We left Israel after midnight and hopped a flight to Cairo. Our hotel was beautiful, but we hardly used it… we slept a little bit and then met up with our tour guide, Mohammed. First stop: The Great Pyramid of Giza! For years, it’s what I’d really wanted to see! I had told myself years ago that with all these trips to Israel, I MUST make it to Cairo to see the pyramids. This trip I persisted — and even though it meant a little less time to spend in Israel, it was so worth it. Interestingly, a lot of my Israeli friends scared me a bit with stories of security. That made me a little nervous… but when I finally got to Egypt, it was just fine. In Israel, I feel comfortable to tour by myself and set my own itinerary (after I all, part of my job in the army was being a tour guide.) In Egypt, it was nice to follow someone else’s itinerary, meet a guide, learn and just take it all in. (Not to mention have transportation and hotels all taken care of.) I really loved the pyramids. There was a moment when I said to myself I have to remember everything I see here because there’s no telling when — or if — I’ll ever be back again.
We weren’t allowed to take cameras into the Great Pyramid, so I’ll have to settle with describing what it was like inside. We had to climb up a tunnel to the death room housing the cercophogus that once held the mummy, here. (King Cheyops, I think.) The tunnel was uncomfortable and difficult to climb. We had to walk up on a diagonal in a very small space in which we couldn’t stand up. So basicly, you’re pretty much hunched over for most of the time until you get to the big room. It was quite clostrophobic and could be a bit scary if you were trying to climb up the tunnel and then you saw someone coming down in your direction. There was a lot of squeezing through and touching. Once we finally got to our destination, I remember feeling relief and awe. From the tunnel, we walked into a big, dark room. At first, we couldn’t see anything and had to rely on our sense of touch to feel the size of the room. It was cold and comfortable (especially compared to the extreme heat outside. We’re in the desert, after all) and I remember thinking we were probably breathing 3,000 year old pyramid air. Grace and I took a seat on the opposite side of the cercophogus. We both told each other later that it was a little creepy to sit next to what was essentially a coffin. That cercaphogus was the only thing in the room besides the people. After a while, our eyes began to adjust. Our guide Mohammed, who was waiting for us outside, had told us about the “Power of the Pyramid.” It has something to do with the energy of the stones and the pyramid shape. We decided to sit and try to meditate for a few moments, but I wasn’t that good at concentrating. More and more people shuffled in and out of the room. Many talked and commented before finding a spot to sit on the floor against a wall. As our eyes adjusted, it became amusing watching the tourists. Some didn’t seem to notice they were breaking the silence in an otherwise quiet room — or a room that was meant to be an eternal resting spot for a king. Grace and I whispered to each other that it sort of felt like we were invading someone’s privacy in their bedroom. It was interesting to watch others as their eyes adjusted and see their reaction to the room. It was a really powerful moment. After all, we were inside the Great Pyramid! Had we not been in good health able to climb inside, there’s no way we would’ve been able to sit here. I was thankful for my health and physical ability to climb. We sat for a while. Part of the reason we weren’t in a rush to leave was first of all, we were in awe being there. The other reason was we weren’t looking forward to the narrow climb down. Plus, it felt good to sit. The hot sun can really zap your energy. Neither of us watched the clock. When we finally made it down, Mohammed told us we made him a little nervous because we sat there for 45 minutes. He said he kept seeing people come out who had climbed in after us and was wondering what happened. What happened was, we were feeling the moment. This video (below) was shot quickly on our way out as we exited the pyramid and ran to our next educational location on the site.

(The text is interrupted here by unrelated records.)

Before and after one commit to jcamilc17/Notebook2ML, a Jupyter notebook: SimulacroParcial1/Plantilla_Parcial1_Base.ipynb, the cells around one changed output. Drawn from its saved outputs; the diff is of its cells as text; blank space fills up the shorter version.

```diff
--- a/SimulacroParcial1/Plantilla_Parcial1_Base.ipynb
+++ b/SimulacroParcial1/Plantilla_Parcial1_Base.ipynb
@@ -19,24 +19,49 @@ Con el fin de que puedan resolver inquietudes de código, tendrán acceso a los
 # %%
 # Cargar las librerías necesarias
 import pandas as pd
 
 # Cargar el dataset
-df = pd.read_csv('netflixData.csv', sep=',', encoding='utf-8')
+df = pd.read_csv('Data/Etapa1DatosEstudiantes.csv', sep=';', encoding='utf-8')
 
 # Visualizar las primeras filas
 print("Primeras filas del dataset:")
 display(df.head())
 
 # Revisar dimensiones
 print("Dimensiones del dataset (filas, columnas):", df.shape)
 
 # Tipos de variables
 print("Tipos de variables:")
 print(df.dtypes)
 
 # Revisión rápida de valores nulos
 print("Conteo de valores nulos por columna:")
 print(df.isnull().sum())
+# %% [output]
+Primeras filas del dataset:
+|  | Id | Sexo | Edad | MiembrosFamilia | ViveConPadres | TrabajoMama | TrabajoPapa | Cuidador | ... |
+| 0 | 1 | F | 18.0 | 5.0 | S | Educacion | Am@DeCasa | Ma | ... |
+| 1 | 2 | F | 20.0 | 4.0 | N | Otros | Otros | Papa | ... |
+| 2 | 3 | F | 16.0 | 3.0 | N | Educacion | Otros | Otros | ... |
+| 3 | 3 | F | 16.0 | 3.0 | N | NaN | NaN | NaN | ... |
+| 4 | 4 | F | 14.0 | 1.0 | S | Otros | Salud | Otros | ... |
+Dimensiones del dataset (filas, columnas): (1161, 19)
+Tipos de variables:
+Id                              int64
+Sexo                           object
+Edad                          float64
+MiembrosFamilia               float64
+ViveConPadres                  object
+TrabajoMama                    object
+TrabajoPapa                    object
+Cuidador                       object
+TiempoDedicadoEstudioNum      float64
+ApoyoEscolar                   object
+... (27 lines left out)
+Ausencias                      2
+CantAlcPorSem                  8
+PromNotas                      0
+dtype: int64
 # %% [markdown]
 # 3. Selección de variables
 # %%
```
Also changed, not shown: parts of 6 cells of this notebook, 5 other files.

This is the boat that took the body of the King up the Nile river to his final resting spot. What’s amazing about this boat is that it’s made of wood — wood that still survived after thousands of years! Grace says, that’s like finding actual food that was eaten back then. Wood is one of those things that generally doesn’t survive thousands of years. I guess I shouldn’t be that surprised — after all, this is the country that’s home to the ancient mummies…. we’ll get to that, later.
Another Pyramids View
In Giza there are 3 pyramids of the Kings and 6 pyramids of the Queens. There are many, many more throughout the country. This is a viewing point in Giza. At this point, I was still amazed to be where I was and to have covered so much ground so far on this crazy trip.
This is a view of the Sphinx, which is located on the other side of the Great Pyramid — like a guard dog of sorts, protecting the Pharoah in his afterlife, at his eternal resting spot.
This restaurant was incredible. Andrea’s restaurant, not far from Giza. Yum! Amazing.
A private moment to blog and wrap up my thoughts of the past couple of days.